Notre Dame Leads New Initiative to Excite Students about Computer Coding and a Future in STEM
Thanks to an innovative camp designed under the auspices of Notre Dame’s Center for STEM Education, students in Catholic schools in Arizona, Florida, and Indiana came away from the summer of 2014 with experiences that went far beyond suntans, pools, and the great outdoors.
Finches and pythons became their friends, you might say, but in this case you’d be talking about Finch robots through which these kids—mostly in the sixth through ninth grades—learned how to program computers using Snap! and the sophisticated Python language. They participated in the roll-out of an initiative called ND CORE, or “Notre Dame Coding and Robotics Experience.”
ND CORE was part of a larger suite of summer STEM experiences that engaged nearly 200 students in eight cities across the United States.
The three-week curriculum for these budding computer programmers emerged from the Center for STEM Education in 2013 as the product of three educators formed in the University’s Alliance for Catholic Education (ACE). Dr. Matthew Kloser (who received his M. Ed. through ACE in 2004) led the team and directs the Center.
Middle-school students from the Notre Dame ACE Academies in Tucson, as well as schools in the Palm Beach, FL, and South Bend, IN, areas, attended the camp. A distinctively early, effective, and hands-on introduction to computer programming yielded exciting experiences for students, teachers, and parents alike.
J.C. Clark, one of the two curriculum designers working with Kloser, returned to northern Indiana this July to serve as lead instructor for the roll-out held at Marian High School.
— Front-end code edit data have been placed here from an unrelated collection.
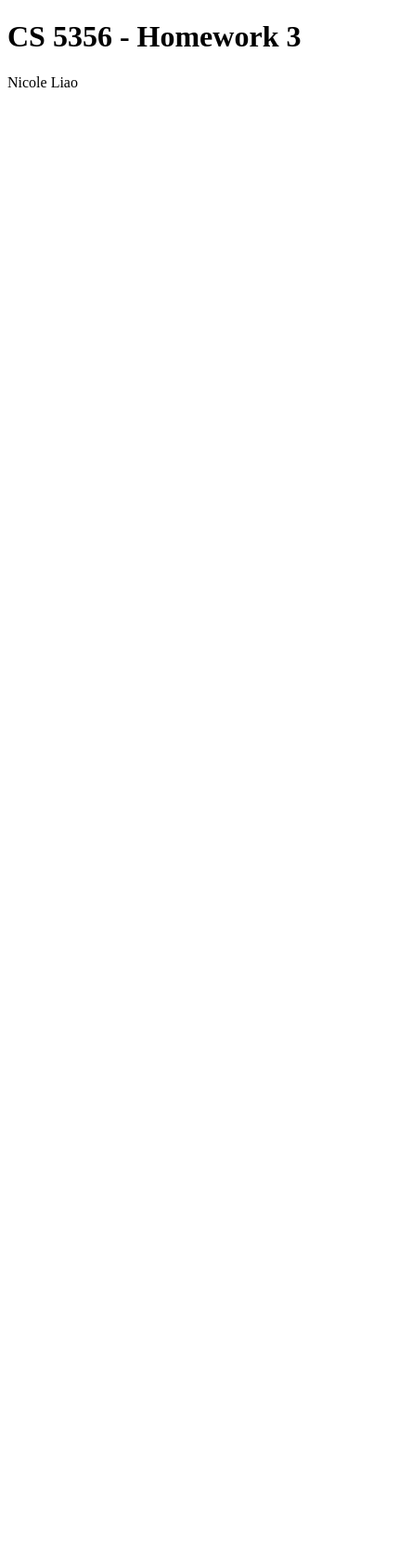
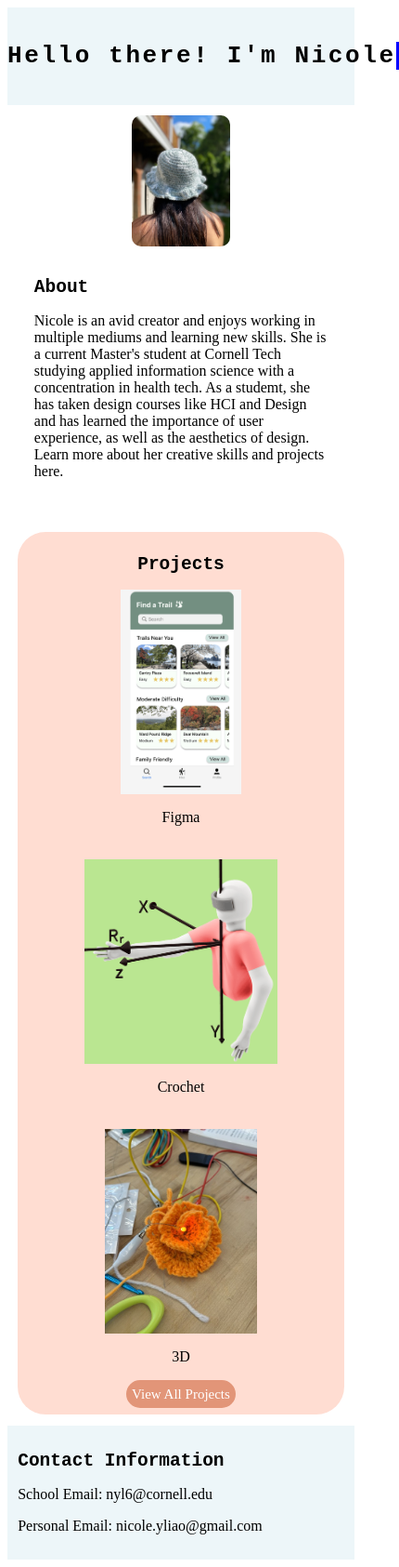
Before and after one commit to nyl20/cs5356-hw3, a plain HTML site: page index.html in a window 390 px wide. Shown: the whole page at 93% size, 430 px wide, since content can reach past the window. Before the commit the page ends 844 px from the top, so only its background shows below. Drawn offline with Linux system fonts and the light colour scheme.

Commit message:
home page content and style

```diff
--- a/index.html
+++ b/index.html
@@ -1,16 +1,60 @@
 <!DOCTYPE html>
 <html lang="en">
+
 
 <head>
   <meta charset="UTF-8" />
   <meta name="viewport" content="width=device-width, initial-scale=1" />
 
   <title>Homework 3</title>
+  <link rel="stylesheet" type="text/css" href="styles.css" media="all" />
 </head>
 
 <body>
-  <h1>CS 5356 - Homework 3</h1>
-  <p>Nicole Liao</p>
+  <header>
+    <div class="welcome">
+      <div class="left">
+        <h1 class="typewriter">Hello there! I'm Nicole </h1>
+      </div>
+    </div>
+  </header>
+  <section class="profile">
+    <img id="hat" src="assets/hat_profile.jpeg" alt="Picture of hat" />
+    <div class="about">
+      <h2>About</h2>
+      <p>Nicole is an avid creator and enjoys working in multiple mediums and learning new skills. She is a current
+        Master's student at Cornell Tech studying applied information science with a concentration in health tech. As a
+        studemt, she has taken design courses like HCI and Design and has learned the importance of user experience, as
+        well as the aesthetics of design. Learn more about her creative skills and projects here.</p>
+    </div>
+  </section>
+  <section class="projects">
+    <h2>Projects</h2>
+    <div class="projectImgs">
+      <div class="project">
+        <img class="img" src="assets/findTrail.png" alt="Picture of Figma Project" />
+        <p>Figma</p>
+      </div>
+      <div class="project">
+        <img class="img" src="assets/gogo_img.png" />
+        <p>Crochet</p>
+      </div>
+      <div class="project">
+        <img class="img" src="assets/artTech.jpg" />
+        <p>3D</p>
+      </div>
+    </div>
+    <a href="projects.html">
+      <button class="button">View All Projects</button>
+    </a>
+  </section>
+  <footer>
+    <h2>Contact Information</h2>
+    <p>School Email: nyl6@cornell.edu</p>
+    <p>Personal Email: nicole.yliao@gmail.com</p>
+
+  </footer>
+
 </body>
 
 </html>
--- /dev/null
+++ b/styles.css
@@ -0,0 +1,218 @@
+/* header {
+  background-color: #f8f9fa;
+  padding: 20px;
+  text-align: center;
+} */
+
+.welcome {
+  display: flex;
+  padding-top: 20%;
+  padding-bottom: 20%;
+  background-color: #EDF6F9;
+}
+
+.projectHeader {
+  background-color: #EDF6F9;
+  padding-top: 5%;
+  padding-bottom: 3%;
+  padding-left: 8%;
+}
+
+.left {
+  margin: auto;
+}
+
+.typewriter {
+  overflow: hidden;
+  font-family: monospace;
+  border-right: .15em solid blue;
+  white-space: nowrap;
+  margin: 0 auto;
+  letter-spacing: .1em;
+  animation: typing 3.5s steps(30, end),
+    blink-caret .75s step-end infinite;
+}
+
+@keyframes typing {
+  from {
+    width: 0
+  }
+
+  to {
+    width: 100%
+  }
+}
+
+@keyframes blink-caret {
+
+  from,
+  to {
+    border-color: transparent
+  }
+
+  50% {
+    border-color: blue;
+  }
+}
+
+h2,
+h1 {
+  font-family: monospace;
+}
+
+.profile {
+  display: flex;
+  flex-direction: row;
+  padding: 3%;
+}
+
+#hat {
+  /* height: 5%; */
+  width: 30%;
+  border-radius: 10px;
+}
+
+.about {
+  padding: 10%;
+}
+
+.projects {
+  text-align: center;
+  background-color: #ffDDD2;
+  margin: 3%;
+  padding: 2%;
+  border-radius: 30px;
+}
+
+.projectImgs {
+  display: grid;
+  grid-template-columns: repeat(3, 1fr);
+  /* Creates 3 equal columns */
+  gap: 20px;
+  /* Adds spacing between grid items */
+  justify-items: center;
+  /* Centers content in each grid cell */
+}
+
+.project {
+  display: flex;
+  flex-direction: column;
+  align-items: center;
+
+}
+
+.img {
+  width: 100%;
+  /* Makes images responsive */
+  height: 300px;
+  /* Set a fixed height for uniformity */
+  object-fit: cover;
+  /* Ensures images maintain aspect ratio while covering the space */
+}
+
+
+/* .projects {
+  background-color: #ffDDD2;
+  margin: 3%;
+  padding: 2%;
+  display: flex;
+  flex-direction: column;
+  height: 800px;
+  border-radius: 30px;
+}
+
+.project {
+  width: 30%;
+  height: 60%;
+  background-color: #E29578;
+  border-radius: 10px;
+}
+
+.img {
+  max-width: 100%;
+  max-height: 100%;
+}
+
+.projectImgs {
+  display: flex;
+  flex-direction: row;
+  justify-content: space-between;
+} */
+
+.button {
+  background-color: #E29578;
+  padding: 1%;
+  color: #FFFFFF;
+  border-radius: 15px;
+  border: #E29578 solid 3px;
+  font-size: 15px;
+  font-family: serif;
+}
+
+.button:hover {
+  /* background-color: #83CFBE; */
+  border: #FFFFFF solid 3px;
+  /* Background color on hover */
+  color: #fff;
+  /* Text color on hover */
+}
+
+footer {
+  background-color: #006D77;
+  background-color: #83CFBE;
+  background-color: #E29578;
+  background-color: #EDF6F9;
+  padding: 3%;
+}
+
+
+
+@media screen and (max-width: 800px) {
+  .welcome {
+    flex-direction: column;
+    padding-top: 10%;
+    padding-bottom: 10%;
+  }
+
+  .left {
+    margin: auto;
+    text-align: center;
+  }
+
+  .profile {
+    flex-direction: column;
+    align-items: center;
+  }
+
+  #hat {
+    height: 50%;
+  }
+
+  .about {
+    padding: 5%;
+  }
+
+  .projectImgs {
+    grid-template-columns: 1fr;
+    /* Switch to single column */
+  }
+
+  .projects {
+    justify-content: center;
+    text-align: center;
+  }
+
+  .img {
+    height: 220px;
+  }
+
+}
+
+@media (max-width: 600px) {
+  .typewriter h1 {
+    font-size: 0.5em;
+    /* Adjust font size for smaller screens */
+    white-space: normal;
+    /* Allow text to wrap */
+  }
+}
```
Also changed, not shown: projects.html (added, +25 -0 lines), assets/artTech.jpg (added), assets/figma.png (added), assets/findTrail.png (added), assets/gogo_img.png (added), assets/hat_profile.jpeg (added).
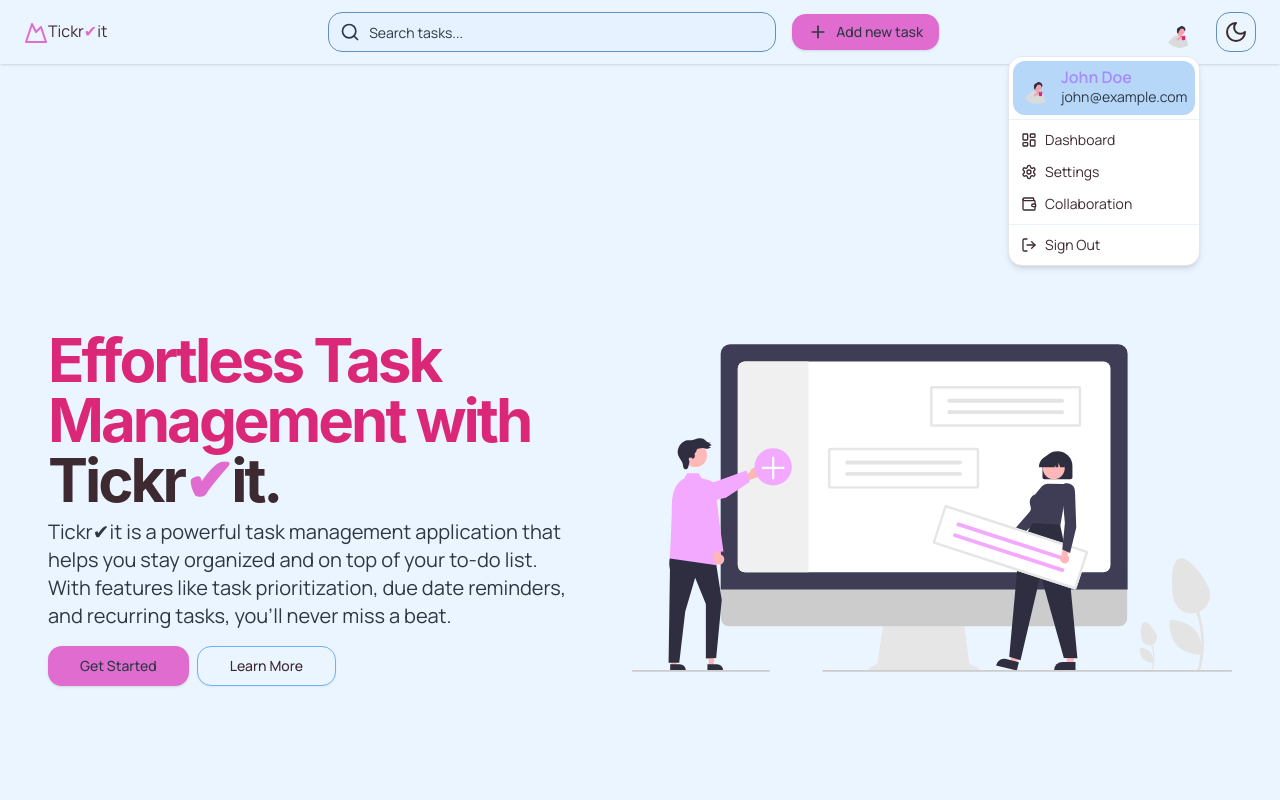
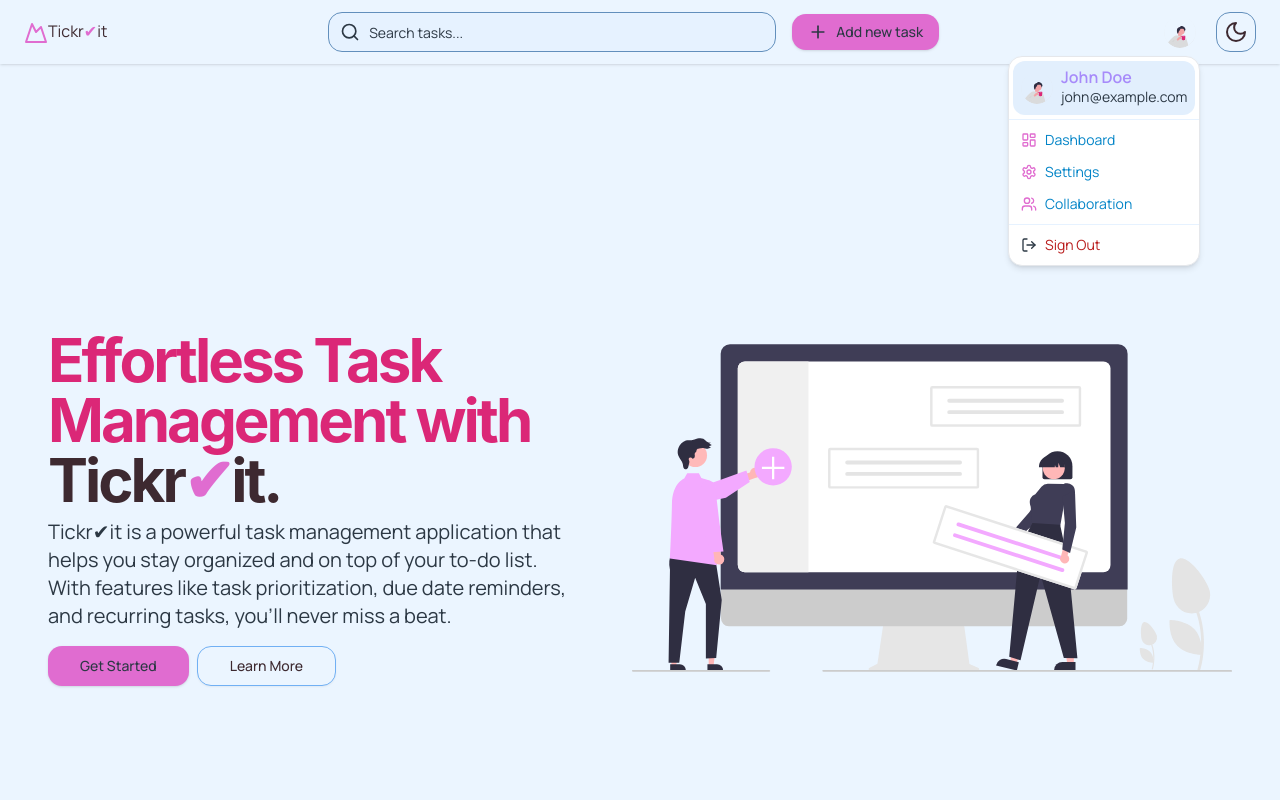
Before and after one commit to Maxwell999b/Tickr-it, a Next.js app: page / in a window 1280 px wide. Both pictures are taken after a click on the button "Toggle user menu". Shown: the top 800 px of the page. Built offline with nearby package versions, Linux system fonts and the light colour scheme.

Commit message:
- update the theme on navbar update Icon.tsx and Nav.tsx

```diff
--- a/src/components/component/Icon.tsx
+++ b/src/components/component/Icon.tsx
@@ -55,7 +55,8 @@ interface IconsProps {
     | "user"
     | "qrCode"
     | "lock"
-    | "bell";
+    | "bell"
+    | "groupPeople";
 }
 
 const icons = {
@@ -81,17 +82,17 @@ const icons = {
   ),
   layoutDashboard: (
     <>
-      <rect width="7" height="9" x="3" y="3" rx="1" />
-      <rect width="7" height="5" x="14" y="3" rx="1" />
-      <rect width="7" height="9" x="14" y="12" rx="1" />
-      <rect width="7" height="5" x="3" y="16" rx="1" />
+      <rect className="stroke-primary" width="7" height="9" x="3" y="3" rx="1" />
+      <rect className="stroke-primary" width="7" height="5" x="14" y="3" rx="1" />
+      <rect className="stroke-primary" width="7" height="9" x="14" y="12" rx="1" />
+      <rect className="stroke-primary" width="7" height="5" x="3" y="16" rx="1" />
     </>
   ),
   logOut: (
     <>
-      <path d="M9 21H5a2 2 0 0 1-2-2V5a2 2 0 0 1 2-2h4" />
-      <polyline points="16 17 21 12 16 7" />
-      <line x1="21" x2="9" y1="12" y2="12" />
+      <path className="stroke-muted-foreground" d="M9 21H5a2 2 0 0 1-2-2V5a2 2 0 0 1 2-2h4" />
+      <polyline className="stroke-muted-foreground" points="16 17 21 12 16 7" />
+      <line className="stroke-muted-foreground" x1="21" x2="9" y1="12" y2="12" />
     </>
   ),
   mail: (
@@ -133,8 +134,11 @@ const icons = {
   ),
   settings: (
     <>
-      <path d="M12.22 2h-.44a2 2 0 0 0-2 2v.18a2 2 0 0 1-1 1.73l-.43.25a2 2 0 0 1-2 0l-.15-.08a2 2 0 0 0-2.73.73l-.22.38a2 2 0 0 0 .73 2.73l.15.1a2 2 0 0 1 1 1.72v.51a2 2 0 0 1-1 1.74l-.15.09a2 2 0 0 0-.73 2.73l.22.38a2 2 0 0 0 2.73.73l.15-.08a2 2 0 0 1 2 0l.43.25a2 2 0 0 1 1 1.73V20a2 2 0 0 0 2 2h.44a2 2 0 0 0 2-2v-.18a2 2 0 0 1 1-1.73l.43-.25a2 2 0 0 1 2 0l.15.08a2 2 0 0 0 2.73-.73l.22-.39a2 2 0 0 0-.73-2.73l-.15-.08a2 2 0 0 1-1-1.74v-.5a2 2 0 0 1 1-1.74l.15-.09a2 2 0 0 0 .73-2.73l-.22-.38a2 2 0 0 0-2.73-.73l-.15.08a2 2 0 0 1-2 0l-.43-.25a2 2 0 0 1-1-1.73V4a2 2 0 0 0-2-2z" />
-      <circle cx="12" cy="12" r="3" />
+      <path
+        className="stroke-primary"
+        d="M12.22 2h-.44a2 2 0 0 0-2 2v.18a2 2 0 0 1-1 1.73l-.43.25a2 2 0 0 1-2 0l-.15-.08a2 2 0 0 0-2.73.73l-.22.38a2 2 0 0 0 .73 2.73l.15.1a2 2 0 0 1 1 1.72v.51a2 2 0 0 1-1 1.74l-.15.09a2 2 0 0 0-.73 2.73l.22.38a2 2 0 0 0 2.73.73l.15-.08a2 2 0 0 1 2 0l.43.25a2 2 0 0 1 1 1.73V20a2 2 0 0 0 2 2h.44a2 2 0 0 0 2-2v-.18a2 2 0 0 1 1-1.73l.43-.25a2 2 0 0 1 2 0l.15.08a2 2 0 0 0 2.73-.73l.22-.39a2 2 0 0 0-.73-2.73l-.15-.08a2 2 0 0 1-1-1.74v-.5a2 2 0 0 1 1-1.74l.15-.09a2 2 0 0 0 .73-2.73l-.22-.38a2 2 0 0 0-2.73-.73l-.15.08a2 2 0 0 1-2 0l-.43-.25a2 2 0 0 1-1-1.73V4a2 2 0 0 0-2-2z"
+      />
+      <circle className="stroke-primary" cx="12" cy="12" r="3" />
     </>
   ),
   wallet: (
@@ -738,6 +742,24 @@ const icons = {
       <path d="M12 22c1.104 0 2-.896 2-2h-4c0 1.104.896 2 2 2zm6-6V9c0-3.309-2.691-6-6-6S6 5.691 6 9v7H4v2h16v-2h-2zm-2 0H8V9c0-2.206 1.794-4 4-4s4 1.794 4 4v7z" />
     </svg>
   ),
+  groupPeople: (
+    <svg
+      xmlns="http://www.w3.org/2000/svg"
+      width="24"
+      height="24"
+      viewBox="0 0 24 24"
+      fill="none"
+      stroke="currentColor"
+      stroke-width="2"
+      stroke-linecap="round"
+      stroke-linejoin="round"
+      className="lucide lucide-users stroke-primary">
+      <path d="M16 21v-2a4 4 0 0 0-4-4H6a4 4 0 0 0-4 4v2" />
+      <circle cx="9" cy="7" r="4" />
+      <path d="M22 21v-2a4 4 0 0 0-3-3.87" />
+      <path d="M16 3.13a4 4 0 0 1 0 7.75" />
+    </svg>
+  ),
 };
 
 function Icon({ size = 24, className, iconType }: IconsProps) {
--- a/src/components/layout/Nav.tsx
+++ b/src/components/layout/Nav.tsx
@@ -99,8 +99,8 @@ export function Navbar() {
                         </DropdownMenuItem>
                         <DropdownMenuItem>
                           <Link href="/Pages/Collaboration/" className="flex items-center gap-2" prefetch={false}>
-                            <Icon iconType="wallet" size={16} className="h-4 w-4" />
-                            <span>Collaboration</span>
+                            <Icon iconType="groupPeople" size={16} className="h-4 w-4" />
+                            <span className="text-sky-600 dark:text-sky-400">Collaboration</span>
                           </Link>
                         </DropdownMenuItem>
                         <DropdownMenuSeparator />
@@ -175,7 +175,7 @@ export function Navbar() {
                 </Button>
               </DropdownMenuTrigger>
               <DropdownMenuContent align="end">
-                <div className="flex items-center gap-2 p-2 bg-accent/50 rounded-sm hover:bg-accent">
+                <div className="flex items-center gap-2 p-2 bg-accent/20 rounded-sm hover:bg-accent">
                   <Link href="/Pages/profileUserInfo/" className="flex items-center gap-2" prefetch={false}>
                     <Avatar className="h-8 w-8">
                       <AvatarImage src="/pcoffe.svg" />
@@ -191,26 +191,26 @@ export function Navbar() {
                 <DropdownMenuItem>
                   <Link href="/Pages/dashboard/" className="flex items-center gap-2" prefetch={false}>
                     <Icon iconType="layoutDashboard" size={16} className="h-4 w-4" />
-                    <span>Dashboard</span>
+                    <span className="text-sky-600 dark:text-sky-400">Dashboard</span>
                   </Link>
                 </DropdownMenuItem>
                 <DropdownMenuItem>
                   <Link href="/Pages/settingsUserInfo/" className="flex items-center gap-2" prefetch={false}>
                     <Icon iconType="settings" size={16} className="h-4 w-4" />
-                    <span>Settings</span>
+                    <span className="text-sky-600 dark:text-sky-400">Settings</span>
                   </Link>
                 </DropdownMenuItem>
                 <DropdownMenuItem>
                   <Link href="/Pages/Collaboration/" className="flex items-center gap-2" prefetch={false}>
-                    <Icon iconType="wallet" size={16} className="h-4 w-4" />
-                    <span>Collaboration</span>
+                    <Icon iconType="groupPeople" size={16} className="h-4 w-4" />
+                    <span className="text-sky-600 dark:text-sky-400">Collaboration</span>
                   </Link>
                 </DropdownMenuItem>
                 <DropdownMenuSeparator />
                 <DropdownMenuItem>
                   <Link href="#" className="flex items-center gap-2" prefetch={false}>
                     <Icon iconType="logOut" size={16} className="h-4 w-4" />
-                    <span>Sign Out</span>
+                    <span className="text-red-700 dark:text-red-500">Sign Out</span>
                   </Link>
                 </DropdownMenuItem>
               </DropdownMenuContent>
```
He said he was delighted with the results.
“I’ve been blown away by how much these kids have progressed,” he commented. “I feel so blessed to be teaching this camp to these kids and just seeing their growth.” He noted the capstone project in which students customized behaviors for their Finches to act without remote control, in response to their built-in sensors.
Camp instruction at St. Luke School in Palm Beach earlier in the summer also yielded impressive results, according to a report in The Florida Catholic. Finches at all of the sites displayed their programming through singing, dancing, reacting to heat and light, and much more.
The initiative, ready for roll-out to more Catholic school students in collaboration with various dioceses, strives to excite young people, including females and underrepresented populations, about programming and STEM literacy.
“The majority of jobs in the future will probably deal with some sort of computer applications, probably a lot with computer science,” said Clark, describing his goals for the curriculum at Marian. “The more you can get kids exposed to computer science, the better.”
Clark, a 2013 M. Ed. recipient through ACE and now a high school science teacher in Denver, assisted Kloser in the curriculum planning, along with Michael Comuniello. He teaches high school science with ACE in the Tampa Bay area. The Center and ACE are part of Notre Dame’s Institute for Educational Initiatives.
Photos are taken from the Palm Beach, FL, ND CORE camp experience hosted by St. Luke School in summer 2014 and developed by the Center for STEM Education.